Segura wants to earn Brewers’ confidence

By John Pesetski
Special to

PHOENIX — For the second time in four seasons, the Milwaukee Brewers are grooming a young shortstop long on talent but short on experience. In 2010, that player was Alcides Escobar. This year it’s 22-year-old Jean Segura.

Ironically, Escobar was traded to the Kansas City Royals in a deal for pitcher Zack Grienke, and Segura was obtained when the Brewers shipped Grienke to the Los Angeles Angels of Anaheim last July. The Brewers hope Segura progresses in Milwaukee the way Escobar has in Kansas City.

Ranked by Baseball America as the No. 55 prospect in the game and the No. 2 prospect in the Angels system heading into the 2012 season, Segura was the centerpiece of the package the Brewers received in the Grienke deal. Sent to the Brewers Double-A Huntsville farm team, Segura made an immediate impact, hitting .433 in eight games before being called up Aug. 6.

“It was great to come to Milwaukee last year,” said Segura of his promotion. “The team made me feel comfortable right away and that made it easy to just go out and play. These guys were really good to me and that helped.”

The 5-foot-10 Segura played solidly for the Brewers in 44 games, hitting .264 with a .321 OBP.  Though he didn’t have any home runs, Segura had four doubles and three triples in 148 at-bats. The right-handed hitter also showed promise on the bases, swiping seven bags while only being caught once. Most impressive, he hit .343 in September after batting only .209 in August.

“What helped me last year was just being comfortable,” Segura said. “When you’re young, you want to show that you are good and that you belong. You want to go 110 percent at everything. But you have to stay patient and relaxed. These guys helped me do that and made me comfortable. When you feel comfortable, you feel like you can do anything.”

Brewers manager Ron Roenicke has been impressed by what he’s seen out of the native of the Dominican Republic, particularly defensively.

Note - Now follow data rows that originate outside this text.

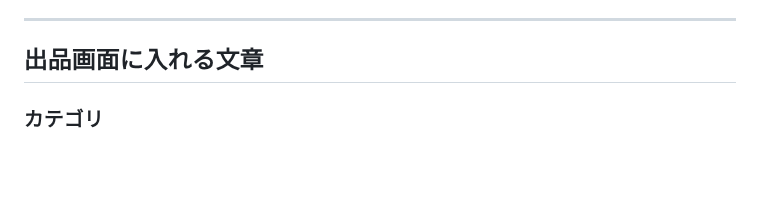
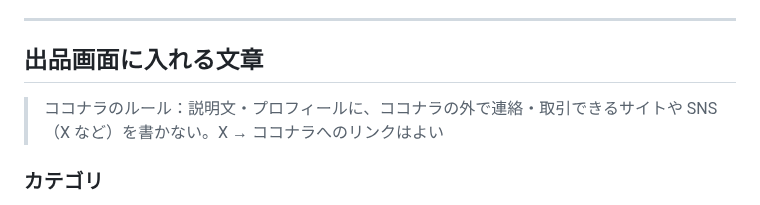
Before and after one commit to chi330-lab/love-animal-shindan, a Markdown page: kurin/coconala-listing.md, the part around the change. GitHub-like rendering; blank space fills up the shorter version.

```diff
--- a/kurin/coconala-listing.md
+++ b/kurin/coconala-listing.md
@@ -32,6 +32,7 @@
 ---
 
 ## 出品画面に入れる文章
+> ココナラのルール：説明文・プロフィールに、ココナラの外で連絡・取引できるサイトや SNS（X など）を書かない。X → ココナラへのリンクはよい
 
 ### カテゴリ
 占い ＞ 恋愛占い（形式は「テキスト」や「メッセージ」でお届けするもの。電話・ビデオは選ばない）
```
Also changed, not shown: kurin/coconala-profile.md (+1 -2 lines).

“He’s got really good aptitude,” Roenicke said. “He’s got a really good tool set. Good speed, good range, good hands and a great arm. He’s got the ability, if the mental part is right, to be a very good shortstop for a very long time.”

And there is evidence that Segura’s bat may not be too far behind his glove. He’s a career a .313 hitter in the minor leagues with an .807 OPS. Additionally, this winter he won the Dominican League batting title with a .324 average, beating out a number of established major league players.

“He can definitely play,” Brewers third baseman Aramis Ramirez said. “I saw him here last year and all winter in the Dominican. He really hit well, winning the batting title. He was very impressive down there.”

Sure to help with Segura’s development is the presence of veteran infielders, particularly the Spanish-speaking Ramirez and backup shortstop Alex Gonzalez.

“Aramis helped Segura a lot last year, and I’m sure he’ll do it again this year,” Roenicke said. “And I know what kind of character Alex has. That’s a reason he is in this clubhouse. That’s the kind of player he is and that’s the kind of person he is. And just the language. When you have somebody that speaks your own language helping you, especially a player, it makes it easier. So I think between Alex and Aramis, that’ll be big.”

Gonzalez lost his job to Segura after suffering a torn ACL in May, but he wants to see the newcomer succeed as well.

“I will try to help him where I can,” Gonzalez said. “We got him in a big deal trade for Grienke. It’s a big step up for him from Double-A ball. If he wants help and I can help him, I will.”

With glove in hand and eyes set toward the door to the practice fields, Segura made it clear he is willing to listen and willing to work to earn the starting shortstop position in Milwaukee.

“I’m working on everything this spring,” he said. “I’m working with the bat. I’m working with (second baseman) Rickie Weeks and the infield on double plays on drills and strategy. I’m working on running, too. These guys have been good. They tell me what is good and bad and how to do things. I am working to be prepared the best I can for the season.”